See Paragraph 410.
CHILD PORTRAIT STUDY.
Study No. 6
J. E. Mock
reduce the shadows or half-tones surrounding the highlight.
413. The other points of light which are in too high a key will have to be reduced with the etching knife, and the shadows then built up, using a soft pencil, either a B or a BB lead. With these spots reduced to their proper tone, next, with the etching knife, cut away the portions of the shoulder outside of the outline, scraping it away until it matches perfectly with the background. Give a graceful curve to the outlines of both neck and shoulders, and be very careful that no harsh lines exist between the flesh and the background. The edge should be shaved a trifle, so as to give a soft blending or rounding away of the flesh. In etching, and also in applying the reducing paste, be very careful that you do not reduce portions which do not require it.
414. With the etching accomplished you are now ready to prepare the plate for retouching; so apply the dope in the usual way, covering all the surface you expect to work, including the etched parts. Then proceed in the usual way to retouch the negative, beginning at the forehead, and working downward until you have completed the work.
415. If you have penciled considerably on the negative, so that some portions refuse to take on any more lead, although they have not yet been built up as far as you desire, then flow the negative with the retouching varnish and allow it to dry. The entire surface will again have a fresh tooth, and you can proceed anew with the penciling. Sometimes, in very transparent shadows, in place of varnishing the entire negative it is a good plan to apply a small drop of the dope with the end of a toothpick to the parts you wish to build up further. By rubbing this small space with a circular motion and very lightly, you will get a better tooth, sufficient perhaps, to complete the work. In this case the entire surface should not be rubbed as you would ordinarily apply the dope, for the lighter you rub the surface the more tooth you will have, and as these shadows are sometimes very deep, requiring a great

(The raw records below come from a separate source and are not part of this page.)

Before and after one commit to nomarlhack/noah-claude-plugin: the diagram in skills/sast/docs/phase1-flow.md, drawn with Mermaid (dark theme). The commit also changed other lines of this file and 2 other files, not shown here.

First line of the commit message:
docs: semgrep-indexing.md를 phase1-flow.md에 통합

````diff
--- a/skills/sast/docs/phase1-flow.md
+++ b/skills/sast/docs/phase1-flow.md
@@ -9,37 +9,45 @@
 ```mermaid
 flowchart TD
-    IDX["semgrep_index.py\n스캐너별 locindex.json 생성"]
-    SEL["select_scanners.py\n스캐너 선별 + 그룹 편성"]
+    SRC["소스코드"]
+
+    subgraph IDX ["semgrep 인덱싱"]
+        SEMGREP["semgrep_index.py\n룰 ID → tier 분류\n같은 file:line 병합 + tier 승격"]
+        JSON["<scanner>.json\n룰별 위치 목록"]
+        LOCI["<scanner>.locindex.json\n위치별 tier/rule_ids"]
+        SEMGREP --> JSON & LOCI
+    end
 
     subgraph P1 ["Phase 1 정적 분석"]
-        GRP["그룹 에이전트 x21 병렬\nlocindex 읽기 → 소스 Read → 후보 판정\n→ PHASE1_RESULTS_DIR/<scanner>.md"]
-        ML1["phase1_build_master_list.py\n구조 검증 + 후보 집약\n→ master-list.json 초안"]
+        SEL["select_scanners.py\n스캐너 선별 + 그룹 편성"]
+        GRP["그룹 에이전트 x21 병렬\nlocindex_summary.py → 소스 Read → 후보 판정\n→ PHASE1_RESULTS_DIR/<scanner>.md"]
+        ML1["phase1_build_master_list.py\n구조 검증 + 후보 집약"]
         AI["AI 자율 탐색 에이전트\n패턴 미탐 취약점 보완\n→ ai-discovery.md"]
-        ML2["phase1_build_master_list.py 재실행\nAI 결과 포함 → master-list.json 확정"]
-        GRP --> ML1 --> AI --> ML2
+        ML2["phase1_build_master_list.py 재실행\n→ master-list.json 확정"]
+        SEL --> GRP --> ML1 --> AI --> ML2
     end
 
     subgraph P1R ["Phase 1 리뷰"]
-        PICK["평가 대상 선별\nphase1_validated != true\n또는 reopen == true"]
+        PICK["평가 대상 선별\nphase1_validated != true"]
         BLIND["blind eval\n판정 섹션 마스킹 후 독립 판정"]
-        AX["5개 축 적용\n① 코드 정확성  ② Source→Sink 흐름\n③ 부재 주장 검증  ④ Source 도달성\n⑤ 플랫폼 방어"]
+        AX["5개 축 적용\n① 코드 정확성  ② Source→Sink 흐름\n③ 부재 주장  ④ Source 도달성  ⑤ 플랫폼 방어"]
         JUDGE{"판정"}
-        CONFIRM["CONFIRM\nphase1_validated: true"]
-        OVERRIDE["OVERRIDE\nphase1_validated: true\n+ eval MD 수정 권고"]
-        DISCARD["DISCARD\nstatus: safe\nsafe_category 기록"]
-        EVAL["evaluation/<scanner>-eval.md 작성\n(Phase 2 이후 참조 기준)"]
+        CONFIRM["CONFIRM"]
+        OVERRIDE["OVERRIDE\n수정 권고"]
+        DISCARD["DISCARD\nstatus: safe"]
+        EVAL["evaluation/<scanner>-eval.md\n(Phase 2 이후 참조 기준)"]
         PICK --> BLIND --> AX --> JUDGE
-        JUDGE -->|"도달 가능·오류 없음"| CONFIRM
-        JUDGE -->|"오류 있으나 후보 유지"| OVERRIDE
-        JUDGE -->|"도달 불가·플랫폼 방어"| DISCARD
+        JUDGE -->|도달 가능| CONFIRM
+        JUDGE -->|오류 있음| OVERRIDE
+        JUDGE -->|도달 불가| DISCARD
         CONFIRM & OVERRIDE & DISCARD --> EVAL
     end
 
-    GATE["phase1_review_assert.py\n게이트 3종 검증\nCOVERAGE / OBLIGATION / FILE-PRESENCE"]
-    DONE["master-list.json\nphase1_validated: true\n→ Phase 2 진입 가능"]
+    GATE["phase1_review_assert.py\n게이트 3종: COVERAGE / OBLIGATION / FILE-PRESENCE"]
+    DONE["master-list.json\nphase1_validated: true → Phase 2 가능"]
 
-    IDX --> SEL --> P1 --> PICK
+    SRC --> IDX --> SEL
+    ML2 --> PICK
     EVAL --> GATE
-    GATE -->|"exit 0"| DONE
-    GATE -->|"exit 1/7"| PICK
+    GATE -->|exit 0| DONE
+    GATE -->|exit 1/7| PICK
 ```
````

deal of work, you will want all the tooth you can possibly obtain.
416. Too hard a lead, such as the HH or the HHH, is not at all suitable for work on these portions, as the imperfections would be glazed over before a sufficient amount of the lead had been deposited. For this reason the B or BB pencil is the most serviceable. When the shadows are deep a heavy stroke will do no harm, yet it is best to work only a trifle heavier than usual, and then go over the work a number of times. Heavy application of the lead at first will tend to make the surface of the film slippery, so that you cannot apply as much of the lead as you can by working lightly. Even then you may find it necessary to varnish the entire plate with the negative varnish, giving it a fresh tooth, and working over the varnished surface once more. Full instruction for applying the negative varnish is given in Chapter II (Preparatory Instruction).

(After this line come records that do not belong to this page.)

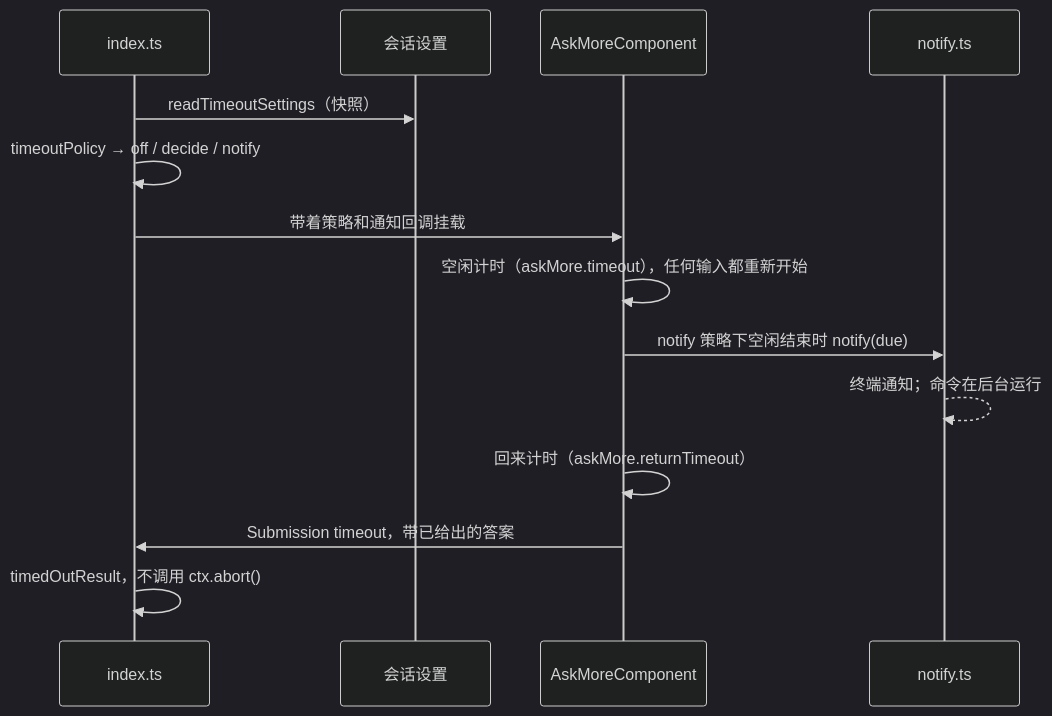
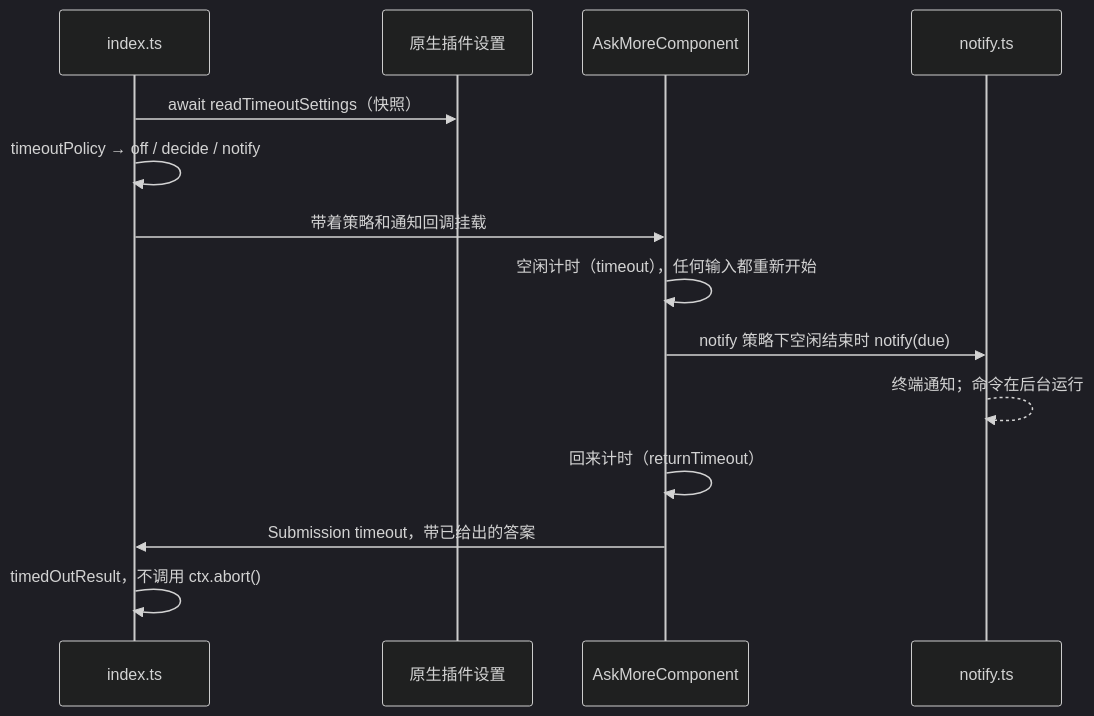
The second of 2 diagrams in docs/design.zh-CN.md (oh-my-omp/omp-ask-more), drawn with Mermaid (dark theme) before and after one commit. The commit also changed other lines of this file and 13 other files, not shown here.

Commit message:
fix: publish ask topics and native plugin settings

````diff
--- a/docs/design.zh-CN.md
+++ b/docs/design.zh-CN.md
@@ -120,16 +120,16 @@
 ```mermaid
 sequenceDiagram
   participant I as index.ts
-  participant S as 会话设置
+  participant S as 原生插件设置
   participant C as AskMoreComponent
   participant N as notify.ts
-  I->>S: readTimeoutSettings（快照）
+  I->>S: await readTimeoutSettings（快照）
   I->>I: timeoutPolicy → off / decide / notify
   I->>C: 带着策略和通知回调挂载
-  C->>C: 空闲计时（askMore.timeout），任何输入都重新开始
+  C->>C: 空闲计时（timeout），任何输入都重新开始
   C->>N: notify 策略下空闲结束时 notify(due)
   N-->>N: 终端通知；命令在后台运行
-  C->>C: 回来计时（askMore.returnTimeout）
+  C->>C: 回来计时（returnTimeout）
   C->>I: Submission timeout，带已给出的答案
   I->>I: timedOutResult，不调用 ctx.abort()
 ```
````
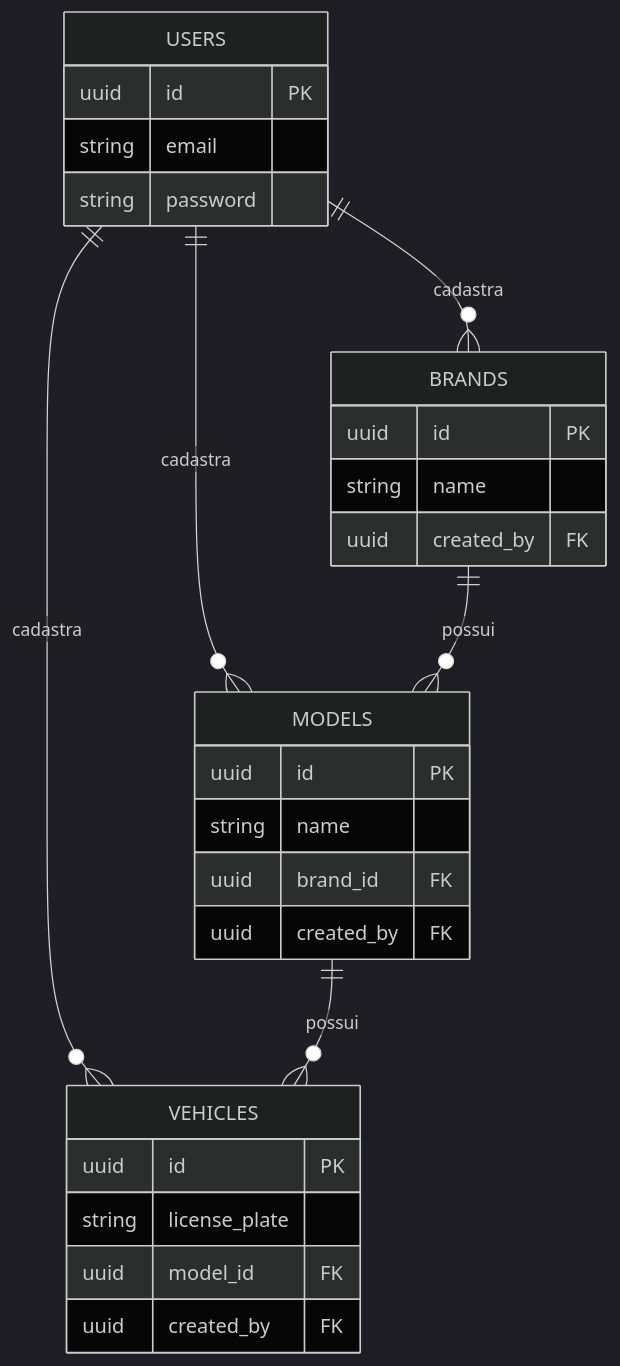
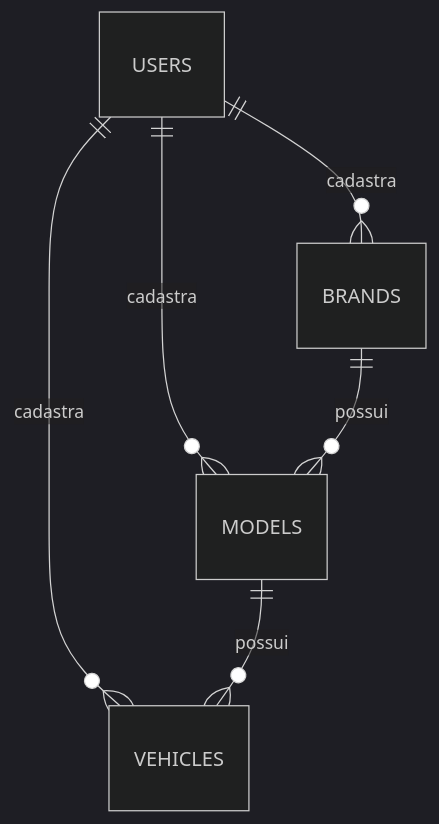
One commit to KarlZacferro/fleet-management-api changed the diagram in README.md. Above: the diagram before and after it, drawn with Mermaid (dark theme).

Commit message:
projeto finalizado

````diff
--- a/README.md
+++ b/README.md
@@ -108,31 +108,9 @@
 ```mermaid
 erDiagram
     USERS ||--o{ BRANDS : "cadastra"
     USERS ||--o{ MODELS : "cadastra"
     USERS ||--o{ VEHICLES : "cadastra"
     BRANDS ||--o{ MODELS : "possui"
     MODELS ||--o{ VEHICLES : "possui"
 
-    USERS {
-        uuid id PK
-        string email
-        string password
-    }
-    BRANDS {
-        uuid id PK
-        string name
-        uuid created_by FK
-    }
-    MODELS {
-        uuid id PK
-        string name
-        uuid brand_id FK
-        uuid created_by FK
-    }
-    VEHICLES {
-        uuid id PK
-        string license_plate
-        uuid model_id FK
-        uuid created_by FK
-    }
 ```
````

417. Figure 3 of Illustration No. 23 shows the work of modeling and shaping the neck completed. This negative being quite soft and mellow required but very little penciling after the strong high-lights were reduced. Observe how with a few strokes of the pencil and etcher drapery has been added onto the right arm of the subject. Note the folds in the drapery; they are not straight, but one overlaps the other, some catching the light at one angle, other folds running crossways and underneath the top ones, at a different angle, giving a perfectly natural, soft effect.